Exercise objective ▸ When a line in the data below includes "bottom", count it; then give only the total.

Change listing data:
* * * * *
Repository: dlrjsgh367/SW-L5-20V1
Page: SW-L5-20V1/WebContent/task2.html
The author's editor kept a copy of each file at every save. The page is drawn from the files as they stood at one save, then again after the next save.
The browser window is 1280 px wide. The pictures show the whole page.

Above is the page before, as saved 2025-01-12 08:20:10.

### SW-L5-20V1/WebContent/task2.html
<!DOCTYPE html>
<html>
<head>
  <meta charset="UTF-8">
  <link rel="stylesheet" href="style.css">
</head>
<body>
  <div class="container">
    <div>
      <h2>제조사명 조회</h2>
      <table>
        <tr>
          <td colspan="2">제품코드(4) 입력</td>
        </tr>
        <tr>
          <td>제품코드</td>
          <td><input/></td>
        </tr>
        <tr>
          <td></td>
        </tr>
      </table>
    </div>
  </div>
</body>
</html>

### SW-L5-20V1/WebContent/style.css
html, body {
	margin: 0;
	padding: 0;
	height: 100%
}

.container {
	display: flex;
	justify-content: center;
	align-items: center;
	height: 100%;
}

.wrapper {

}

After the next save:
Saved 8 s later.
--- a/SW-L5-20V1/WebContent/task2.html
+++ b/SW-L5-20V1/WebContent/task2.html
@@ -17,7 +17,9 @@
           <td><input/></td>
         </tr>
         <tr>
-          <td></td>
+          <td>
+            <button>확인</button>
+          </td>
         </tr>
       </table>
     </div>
* * * * *
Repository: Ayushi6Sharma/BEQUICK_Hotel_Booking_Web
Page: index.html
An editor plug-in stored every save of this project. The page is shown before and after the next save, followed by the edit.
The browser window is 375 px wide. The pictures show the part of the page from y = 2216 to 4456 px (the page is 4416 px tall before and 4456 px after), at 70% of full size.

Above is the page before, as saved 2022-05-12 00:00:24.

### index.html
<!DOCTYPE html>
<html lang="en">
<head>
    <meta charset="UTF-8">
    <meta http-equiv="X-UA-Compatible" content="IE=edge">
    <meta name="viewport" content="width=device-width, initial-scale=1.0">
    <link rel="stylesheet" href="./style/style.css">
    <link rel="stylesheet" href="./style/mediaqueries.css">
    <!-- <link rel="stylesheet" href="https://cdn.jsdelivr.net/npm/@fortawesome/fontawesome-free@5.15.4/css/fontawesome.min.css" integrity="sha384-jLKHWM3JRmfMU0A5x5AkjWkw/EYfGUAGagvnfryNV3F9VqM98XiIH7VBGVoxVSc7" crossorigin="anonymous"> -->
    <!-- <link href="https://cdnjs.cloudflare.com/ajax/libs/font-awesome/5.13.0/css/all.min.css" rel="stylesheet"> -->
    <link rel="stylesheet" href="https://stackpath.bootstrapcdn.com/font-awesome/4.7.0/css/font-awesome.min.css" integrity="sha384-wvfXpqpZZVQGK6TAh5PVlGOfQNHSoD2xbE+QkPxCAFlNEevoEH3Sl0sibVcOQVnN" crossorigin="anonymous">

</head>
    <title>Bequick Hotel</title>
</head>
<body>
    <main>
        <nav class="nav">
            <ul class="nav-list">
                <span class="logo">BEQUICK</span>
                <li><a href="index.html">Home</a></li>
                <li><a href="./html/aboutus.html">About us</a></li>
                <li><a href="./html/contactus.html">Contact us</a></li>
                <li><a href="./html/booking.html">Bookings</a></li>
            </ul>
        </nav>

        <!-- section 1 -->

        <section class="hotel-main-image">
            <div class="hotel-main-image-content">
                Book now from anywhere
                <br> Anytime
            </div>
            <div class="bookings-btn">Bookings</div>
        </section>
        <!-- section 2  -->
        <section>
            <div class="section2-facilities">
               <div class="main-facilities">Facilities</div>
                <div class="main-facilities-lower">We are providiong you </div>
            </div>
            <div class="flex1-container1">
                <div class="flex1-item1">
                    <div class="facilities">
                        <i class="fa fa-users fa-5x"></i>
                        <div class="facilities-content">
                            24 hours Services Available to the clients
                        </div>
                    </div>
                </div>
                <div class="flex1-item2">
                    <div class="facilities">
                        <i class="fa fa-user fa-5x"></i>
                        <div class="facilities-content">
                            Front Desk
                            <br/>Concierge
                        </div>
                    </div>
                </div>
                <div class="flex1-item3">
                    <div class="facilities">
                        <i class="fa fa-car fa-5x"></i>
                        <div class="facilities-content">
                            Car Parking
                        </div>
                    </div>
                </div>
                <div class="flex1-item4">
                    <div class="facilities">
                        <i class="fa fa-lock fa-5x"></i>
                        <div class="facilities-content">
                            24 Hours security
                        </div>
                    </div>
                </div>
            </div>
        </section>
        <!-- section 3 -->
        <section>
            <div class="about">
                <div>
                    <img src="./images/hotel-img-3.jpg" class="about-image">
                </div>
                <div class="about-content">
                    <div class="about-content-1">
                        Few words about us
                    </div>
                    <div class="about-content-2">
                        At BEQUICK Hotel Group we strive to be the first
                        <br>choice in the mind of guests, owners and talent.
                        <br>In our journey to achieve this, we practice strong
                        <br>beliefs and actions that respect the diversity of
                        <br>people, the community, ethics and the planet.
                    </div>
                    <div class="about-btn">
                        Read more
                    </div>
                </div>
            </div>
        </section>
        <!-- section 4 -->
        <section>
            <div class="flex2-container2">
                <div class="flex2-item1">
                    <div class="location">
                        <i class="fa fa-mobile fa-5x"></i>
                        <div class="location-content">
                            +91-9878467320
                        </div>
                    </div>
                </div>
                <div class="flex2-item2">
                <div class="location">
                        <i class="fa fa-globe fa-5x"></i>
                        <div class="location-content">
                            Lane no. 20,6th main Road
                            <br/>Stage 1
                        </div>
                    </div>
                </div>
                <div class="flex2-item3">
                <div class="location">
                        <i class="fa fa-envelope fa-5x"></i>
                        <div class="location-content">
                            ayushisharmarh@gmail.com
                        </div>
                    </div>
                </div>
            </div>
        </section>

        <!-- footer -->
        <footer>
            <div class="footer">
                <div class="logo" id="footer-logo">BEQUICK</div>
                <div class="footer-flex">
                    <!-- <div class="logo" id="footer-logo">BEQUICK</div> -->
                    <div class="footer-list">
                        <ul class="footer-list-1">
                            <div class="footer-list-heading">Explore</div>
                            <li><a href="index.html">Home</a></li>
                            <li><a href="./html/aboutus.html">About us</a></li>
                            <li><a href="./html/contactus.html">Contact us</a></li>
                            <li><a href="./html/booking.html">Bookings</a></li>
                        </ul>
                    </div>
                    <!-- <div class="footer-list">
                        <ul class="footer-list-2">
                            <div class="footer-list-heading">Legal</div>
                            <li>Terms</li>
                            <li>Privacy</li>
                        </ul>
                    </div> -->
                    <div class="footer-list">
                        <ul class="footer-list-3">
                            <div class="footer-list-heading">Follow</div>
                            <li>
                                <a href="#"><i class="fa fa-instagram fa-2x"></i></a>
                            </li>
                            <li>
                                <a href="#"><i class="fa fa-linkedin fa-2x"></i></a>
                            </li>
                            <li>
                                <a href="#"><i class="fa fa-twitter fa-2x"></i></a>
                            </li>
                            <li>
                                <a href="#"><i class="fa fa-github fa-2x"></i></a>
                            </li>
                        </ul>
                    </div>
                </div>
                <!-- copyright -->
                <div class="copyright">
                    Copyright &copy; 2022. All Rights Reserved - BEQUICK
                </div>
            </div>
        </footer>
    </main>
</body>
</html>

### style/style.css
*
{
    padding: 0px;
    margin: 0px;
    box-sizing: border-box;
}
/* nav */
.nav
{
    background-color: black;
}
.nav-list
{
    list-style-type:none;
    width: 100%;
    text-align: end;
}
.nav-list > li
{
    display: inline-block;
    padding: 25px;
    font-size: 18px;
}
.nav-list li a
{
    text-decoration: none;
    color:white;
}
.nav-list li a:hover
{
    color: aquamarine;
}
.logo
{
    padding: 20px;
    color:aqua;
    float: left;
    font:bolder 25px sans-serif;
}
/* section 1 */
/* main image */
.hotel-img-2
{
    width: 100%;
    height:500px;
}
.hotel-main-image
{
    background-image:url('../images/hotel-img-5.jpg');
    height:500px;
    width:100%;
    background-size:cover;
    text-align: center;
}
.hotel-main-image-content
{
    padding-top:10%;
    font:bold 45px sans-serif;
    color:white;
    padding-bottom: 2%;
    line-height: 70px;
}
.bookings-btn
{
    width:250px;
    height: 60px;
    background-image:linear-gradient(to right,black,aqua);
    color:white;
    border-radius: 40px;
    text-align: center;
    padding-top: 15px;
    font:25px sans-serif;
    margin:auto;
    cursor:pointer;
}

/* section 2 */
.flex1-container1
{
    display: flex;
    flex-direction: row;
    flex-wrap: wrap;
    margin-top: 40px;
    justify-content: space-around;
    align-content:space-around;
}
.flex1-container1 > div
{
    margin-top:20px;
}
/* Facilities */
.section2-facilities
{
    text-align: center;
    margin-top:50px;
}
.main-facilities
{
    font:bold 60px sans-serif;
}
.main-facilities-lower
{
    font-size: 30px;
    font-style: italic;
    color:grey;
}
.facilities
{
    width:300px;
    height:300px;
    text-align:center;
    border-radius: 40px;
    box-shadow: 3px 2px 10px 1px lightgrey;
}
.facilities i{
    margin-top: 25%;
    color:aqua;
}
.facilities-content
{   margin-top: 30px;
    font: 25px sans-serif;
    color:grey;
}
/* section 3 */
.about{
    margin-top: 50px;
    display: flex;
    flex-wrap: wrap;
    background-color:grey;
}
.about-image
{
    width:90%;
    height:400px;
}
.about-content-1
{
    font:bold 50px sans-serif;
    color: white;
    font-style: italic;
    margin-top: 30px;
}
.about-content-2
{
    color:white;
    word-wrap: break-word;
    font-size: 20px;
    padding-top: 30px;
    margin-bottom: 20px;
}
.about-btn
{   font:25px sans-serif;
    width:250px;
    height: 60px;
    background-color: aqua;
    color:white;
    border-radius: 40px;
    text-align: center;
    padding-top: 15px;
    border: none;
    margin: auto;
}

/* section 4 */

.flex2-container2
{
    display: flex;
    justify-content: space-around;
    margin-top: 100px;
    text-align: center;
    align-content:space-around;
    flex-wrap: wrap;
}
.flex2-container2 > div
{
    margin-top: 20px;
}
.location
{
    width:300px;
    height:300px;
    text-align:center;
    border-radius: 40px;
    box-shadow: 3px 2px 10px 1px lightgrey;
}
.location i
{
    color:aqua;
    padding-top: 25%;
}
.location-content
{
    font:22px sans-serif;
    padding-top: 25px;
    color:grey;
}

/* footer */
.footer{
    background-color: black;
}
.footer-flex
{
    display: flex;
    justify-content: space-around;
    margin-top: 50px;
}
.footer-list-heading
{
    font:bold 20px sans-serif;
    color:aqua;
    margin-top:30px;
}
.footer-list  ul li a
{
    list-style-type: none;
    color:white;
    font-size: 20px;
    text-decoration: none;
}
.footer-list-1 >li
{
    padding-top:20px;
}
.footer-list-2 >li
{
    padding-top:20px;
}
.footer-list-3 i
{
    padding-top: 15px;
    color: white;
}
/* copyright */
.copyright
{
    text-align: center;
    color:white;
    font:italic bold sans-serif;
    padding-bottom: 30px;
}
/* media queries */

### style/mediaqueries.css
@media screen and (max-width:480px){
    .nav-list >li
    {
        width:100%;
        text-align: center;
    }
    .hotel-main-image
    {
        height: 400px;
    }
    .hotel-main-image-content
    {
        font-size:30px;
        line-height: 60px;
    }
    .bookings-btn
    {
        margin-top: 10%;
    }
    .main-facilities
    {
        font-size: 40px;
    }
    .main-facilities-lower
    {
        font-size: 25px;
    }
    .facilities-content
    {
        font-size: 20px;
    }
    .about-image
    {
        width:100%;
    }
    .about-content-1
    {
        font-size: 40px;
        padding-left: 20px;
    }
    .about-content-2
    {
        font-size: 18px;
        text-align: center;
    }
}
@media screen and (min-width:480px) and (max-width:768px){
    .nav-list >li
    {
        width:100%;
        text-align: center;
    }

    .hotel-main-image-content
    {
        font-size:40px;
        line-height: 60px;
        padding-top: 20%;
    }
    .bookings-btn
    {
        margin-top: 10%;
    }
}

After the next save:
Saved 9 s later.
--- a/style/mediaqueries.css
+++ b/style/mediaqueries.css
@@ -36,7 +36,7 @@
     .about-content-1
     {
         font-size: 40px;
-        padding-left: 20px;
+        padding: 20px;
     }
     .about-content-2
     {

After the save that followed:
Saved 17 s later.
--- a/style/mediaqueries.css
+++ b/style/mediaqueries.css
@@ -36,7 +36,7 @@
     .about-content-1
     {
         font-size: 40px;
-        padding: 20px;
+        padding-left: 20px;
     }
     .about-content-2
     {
* * * * *
Result ▸ 3